On Friday, 26 April, Screen Africa shared a press release online titled ‘NFVF-funded documentaries make their debut at Hot Docs in Canada’. The press release was sent to us by the National Film & Video Foundation’s (NFVF) media agency. We have since been informed by the directors and producers of Dying for Gold that the information contained in that release – regarding their film – was incorrect.
We’d like to sincerely apologise to Catherine Meyburgh and Richard Pakleppa, the co-directors and co-producers of Dying for Gold, as well as every other person involved in the production of the film, for this misunderstanding. We have recommended that the NFVF recall the inaccurate press release.
“Dying for Gold has not received production funding from the NFVF, only a small amount to attend Hotdocs Film Festival. Which has yet to be paid,” said Meyburgh. She additionally informed us that contrary to what the press release said, Lee Selleck is in no way involved with the production.
A Breathe Films production
Today, gold miner communities across Southern Africa have nothing to show for the wealth they produced except extreme rural underdevelopment and the world’s worst epidemic of TB and silicosis. Over 500 000 gold miners returned home from the mines suffering from tuberculosis and silicosis. Through the lives of miners and their families from Lesotho, Swaziland, Mozambique and South Africa, and extensive use of contrasting archive materials, Dying for Gold tells the story of South Africa’s biggest class action lawsuit.
South Africa’s biggest gold mining companies have been accused of knowingly exposing miners to harmful dust causing the terminal disease, silicosis and makes them more susceptible to TB. The class action has been settled out of court – which means the real cost of gold will not be known. Dying for Gold exposes the century of deplorable practices by gold mines and ensures that miners and their families are justly compensated. The film also aims to promote discussion on mining – especially profit-based harmful practices.
“We have started a campaign which will be running concurrently with the film,” Meyburgh adds. “We also will be rolling out a massive impact campaign using the film to raise consciousness about silicosis and TB and the related class action (the biggest class action South Africa has ever seen). The film has already been translated into six languages which will allow for it to be shown across the sub-continent. I hope the situation can lead to something positive and help with the Justice for Miners campaign.”

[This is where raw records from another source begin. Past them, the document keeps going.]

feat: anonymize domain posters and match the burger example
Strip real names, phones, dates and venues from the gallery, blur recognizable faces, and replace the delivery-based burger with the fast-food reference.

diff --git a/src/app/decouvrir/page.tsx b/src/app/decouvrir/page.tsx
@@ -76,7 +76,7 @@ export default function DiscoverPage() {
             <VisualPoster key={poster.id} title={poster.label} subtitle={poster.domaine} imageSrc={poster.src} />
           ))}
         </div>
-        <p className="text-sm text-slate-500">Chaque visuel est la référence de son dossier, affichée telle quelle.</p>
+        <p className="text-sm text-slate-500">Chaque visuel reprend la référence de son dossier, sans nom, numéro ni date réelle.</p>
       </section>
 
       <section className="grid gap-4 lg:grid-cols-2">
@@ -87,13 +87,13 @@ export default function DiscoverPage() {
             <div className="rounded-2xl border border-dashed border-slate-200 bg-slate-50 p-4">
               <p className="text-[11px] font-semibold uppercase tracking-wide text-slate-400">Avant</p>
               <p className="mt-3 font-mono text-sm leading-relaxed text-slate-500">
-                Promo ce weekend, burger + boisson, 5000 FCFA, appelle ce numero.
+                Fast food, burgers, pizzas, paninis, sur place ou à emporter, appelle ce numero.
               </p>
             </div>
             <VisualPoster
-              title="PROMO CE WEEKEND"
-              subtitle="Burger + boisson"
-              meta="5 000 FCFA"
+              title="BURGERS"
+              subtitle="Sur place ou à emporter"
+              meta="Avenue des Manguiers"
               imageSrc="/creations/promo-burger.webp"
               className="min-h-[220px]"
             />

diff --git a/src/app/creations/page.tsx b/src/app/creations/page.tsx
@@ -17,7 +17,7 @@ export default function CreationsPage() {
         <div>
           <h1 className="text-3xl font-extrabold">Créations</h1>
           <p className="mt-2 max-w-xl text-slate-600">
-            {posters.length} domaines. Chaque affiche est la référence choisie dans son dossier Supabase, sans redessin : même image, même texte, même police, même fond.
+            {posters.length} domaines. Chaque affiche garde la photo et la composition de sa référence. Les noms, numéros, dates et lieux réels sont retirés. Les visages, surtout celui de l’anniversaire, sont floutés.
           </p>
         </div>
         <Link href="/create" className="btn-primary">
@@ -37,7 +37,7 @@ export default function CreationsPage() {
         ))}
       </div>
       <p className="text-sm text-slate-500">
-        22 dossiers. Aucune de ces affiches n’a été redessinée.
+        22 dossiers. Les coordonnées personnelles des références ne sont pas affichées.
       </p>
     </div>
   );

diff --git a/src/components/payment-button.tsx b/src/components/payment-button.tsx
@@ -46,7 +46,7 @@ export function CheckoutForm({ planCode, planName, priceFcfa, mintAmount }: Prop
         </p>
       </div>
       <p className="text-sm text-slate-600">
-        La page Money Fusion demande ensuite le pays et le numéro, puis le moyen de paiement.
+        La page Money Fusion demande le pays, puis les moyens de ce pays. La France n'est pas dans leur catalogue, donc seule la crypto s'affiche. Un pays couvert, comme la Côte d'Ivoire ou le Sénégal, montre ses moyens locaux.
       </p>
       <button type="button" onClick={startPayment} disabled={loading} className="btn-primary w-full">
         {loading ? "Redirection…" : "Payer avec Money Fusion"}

To learn more about the film or to sign the petition and join the movement for just compensation, visit the Dying for Gold website.